I've mentioned before that I read for character and worldbuilding first, plot next, and idea last. So when I say that the characters and worldbuilding are fantastic in this book, you will understand why I love it. Though Snake is difficult to understand, it's obviously for a reason: she really is proud and reserved, and that comes through very clearly. And the other characters, major and minor, are sharply and clearly realized like cut gems. The worldbuilding also delighted me—while it's clearly a far-future setting (indeed, it seems to be far-future post-apocalyptic Earth, though I wouldn't swear to that), it's clear that physics and mechanical sciences have taken a nosedive, and biological sciences have taken predominance.
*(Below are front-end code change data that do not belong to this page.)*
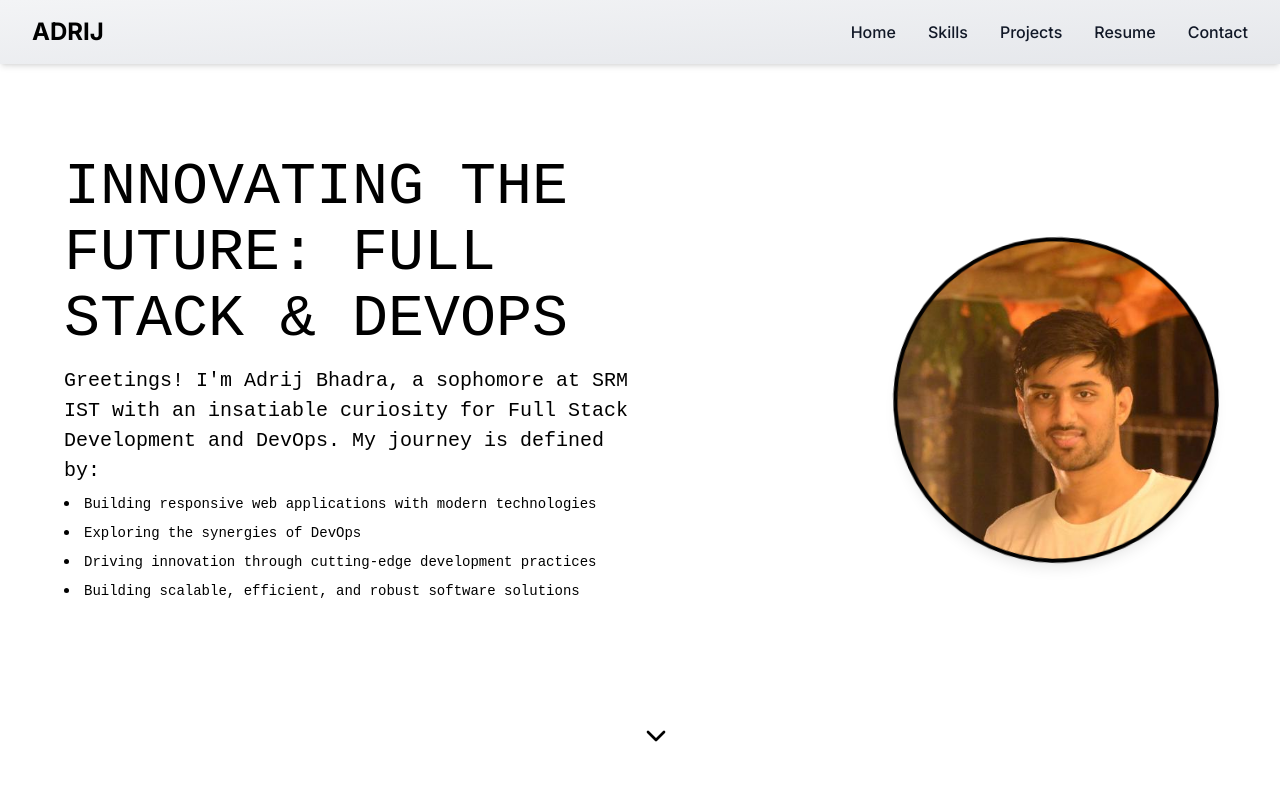
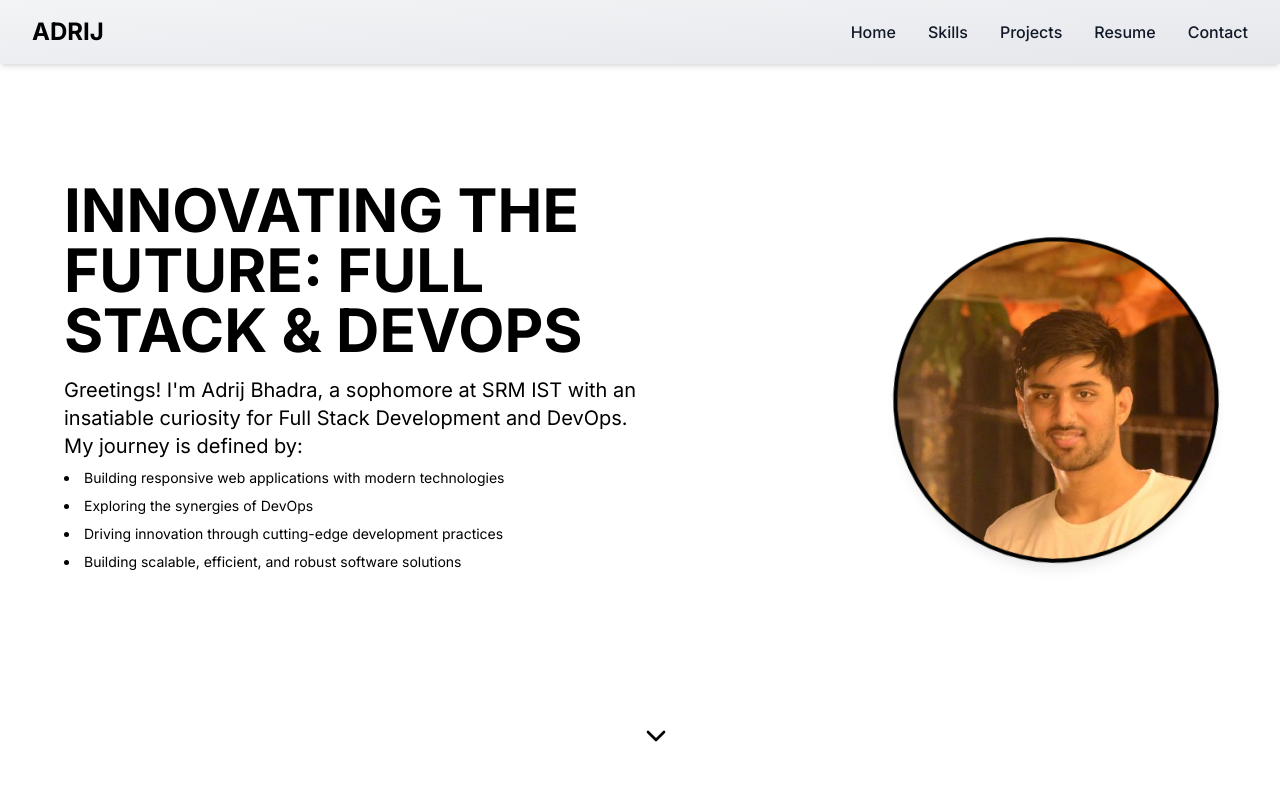
Before and after one commit to Adriz1611/adrij-portfolio, a Next.js app: page / in a window 1280 px wide. Shown: the top 800 px of the page. Built offline with nearby package versions, Linux system fonts and the light colour scheme.

Commit message:
Update package-lock.json and package.json

```diff
--- a/package.json
+++ b/package.json
@@ -16,6 +16,7 @@
     "clsx": "^2.1.1",
     "emailjs": "^4.0.3",
     "framer-motion": "^11.3.27",
+    "gsap": "^3.12.5",
     "lucide-react": "^0.436.0",
     "next": "14.2.5",
     "react": "^18.3.1",
--- a/src/app/page.js
+++ b/src/app/page.js
@@ -1,6 +1,6 @@
 "use client";
 
-import React, { useState, useEffect } from "react";
+import React, { useEffect } from "react";
 import { motion, useAnimation } from "framer-motion";
 import Skills from "@/app/components/skills";
 import Image from "next/image";
@@ -8,24 +8,6 @@ import { ChevronDown } from "lucide-react";
 import Projects from "./components/projects";
 import Navbar from "./components/navbar";
 import ContactForm from "./components/contactform";
-
-const TerminalText = ({ children, delay = 0 }) => {
-  const [displayedText, setDisplayedText] = useState("");
-  const [currentIndex, setCurrentIndex] = useState(0);
-
-  useEffect(() => {
-    const timer = setTimeout(() => {
-      if (currentIndex < children.length) {
-        setDisplayedText((prevText) => prevText + children[currentIndex]);
-        setCurrentIndex((prevIndex) => prevIndex + 1);
-      }
-    }, 30 + delay); // Adjust typing speed here
-
-    return () => clearTimeout(timer);
-  }, [children, currentIndex, delay]);
-
-  return <span className="terminal-text">{displayedText}</span>;
-};
 
 export default function Home() {
   const controls = useAnimation();
@@ -53,9 +35,8 @@ export default function Home() {
   return (
     <div className="min-h-screen overflow-hidden bg-white text-black">
       <style jsx global>{`
-        .terminal-text {
-          font-family: "Courier New", Courier, monospace;
-          font-weight: 500;
+        body {
+          font-family: "Inter", sans-serif;
         }
       `}</style>
       <Navbar />
@@ -69,42 +50,36 @@ export default function Home() {
                 animate={controls}
                 variants={fadeIn}
               >
-                <h1 className="text-3xl md:text-6xl font-bold uppercase leading-tight mb-4 mt-10 md:mt-0">
-                  <TerminalText>
-                    Innovating the Future: Full Stack & DevOps
-                  </TerminalText>
-                </h1>
-                <p className="text-sm sm:text-base md:text-xl mt-4 leading-relaxed">
-                  <TerminalText delay={1}>
-                    Greetings! I'm Adrij Bhadra, a sophomore at SRM IST with an
-                    insatiable curiosity for Full Stack Development and DevOps.
-                    My journey is defined by:
-                  </TerminalText>
-                  <br></br>
-                </p>
+                <motion.h1
+                  className="text-3xl md:text-6xl font-bold uppercase leading-tight mb-4 mt-10 md:mt-0"
+                  initial={{ opacity: 0, y: -20 }}
+                  animate={{ opacity: 1, y: 0 }}
+                  transition={{ duration: 0.6 }}
+                >
+                  Innovating the Future: Full Stack & DevOps
+                </motion.h1>
+                <motion.p
+                  className="text-sm sm:text-base md:text-xl mt-4 leading-relaxed"
+                  initial={{ opacity: 0, y: -20 }}
+                  animate={{ opacity: 1, y: 0 }}
+                  transition={{ duration: 0.6, delay: 0.2 }}
+                >
+                  Greetings! I'm Adrij Bhadra, a sophomore at SRM IST with an
+                  insatiable curiosity for Full Stack Development and DevOps. My
+                  journey is defined by:
+                </motion.p>
                 <ul className="text-[12px] md:text-sm list-disc list-inside mt-2 space-y-2">
                   <li>
-                    <TerminalText delay={15}>
-                      Building responsive web applications with modern
-                      technologies
-                    </TerminalText>
+                    Building responsive web applications with modern
+                    technologies
+                  </li>
+                  <li>Exploring the synergies of DevOps</li>
+                  <li>
+                    Driving innovation through cutting-edge development
+                    practices
                   </li>
                   <li>
-                    <TerminalText delay={15}>
-                      Exploring the synergies of DevOps
-                    </TerminalText>
-                  </li>
-                  <li>
-                    <TerminalText delay={15}>
-                      Driving innovation through cutting-edge development
-                      practices
-                    </TerminalText>
-                  </li>
-                  <li>
-                    <TerminalText delay={15}>
-                      Building scalable, efficient, and robust software
-                      solutions
-                    </TerminalText>
+                    Building scalable, efficient, and robust software solutions
                   </li>
                 </ul>
 
@@ -137,20 +112,6 @@ export default function Home() {
                 transition={{ duration: 0.8 }}
               >
                 <div className="relative w-48 h-48 sm:w-64 sm:h-64 md:w-80 md:h-80 hidden md:block">
-                  {/* Subtle graphics behind the image */}
-                  <svg className="absolute w-full h-full -z-10" viewBox="0 0 200 200">
-                    <defs>
-                      <linearGradient id="grad1" x1="0%" y1="0%" x2="100%" y2="100%">
-                        <stop offset="0%" stopColor="#f3f4f6" stopOpacity="0.7" />
-                        <stop offset="100%" stopColor="#e5e7eb" stopOpacity="0.7" />
-                      </linearGradient>
-                    </defs>
-                    <circle cx="100" cy="100" r="80" fill="url(#grad1)" />
-                    <circle cx="70" cy="70" r="10" fill="#d1d5db" opacity="0.5" />
-                    <circle cx="130" cy="130" r="15" fill="#9ca3af" opacity="0.5" />
-                    <path d="M30 100 Q100 30 170 100" stroke="#6b7280" strokeWidth="2" fill="none" opacity="0.3" />
-                  </svg>
-
                   {/* Image */}
                   <Image
                     src="/adrij.jpeg"
```
Also changed, not shown: 1 other file (tests, documents, lock files or other folders).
Hence the ability to use snakes as portable chemical factories, as well as the fact that 'biocontrol' (a biorhythmic manipulation to control fertility) is expected as a basic skill that every adult should have.
The book isn't flawless, of course. The major flaw is the fact that it doesn't hang together as a single novel very well: it's extremely episodic, with Snake moving from one group of people who she must help to another. Her quest for more dreamsnakes is the thread that ties them together, but most of her stops don't have much to do with that. This doesn't bother me much, since plot isn't my first concern, but it might bug someone who cares more about a smooth or fluid plot than I do. Similarly, I didn't quite... buy the romance; while it was obviously an important part of the book, I didn't understand why those particular characters were so taken with one another, given how little time they spent together. (This is partly not the fault of the book but the result of my own fictional romance preferences; I prefer long-developing romances a la Crown Duel
, and am dubious about love at first meeting.)
There's no serious spoilers under the cut, I don't think. I'm mostly cutting for length. (Too late, I know!)( Read more... )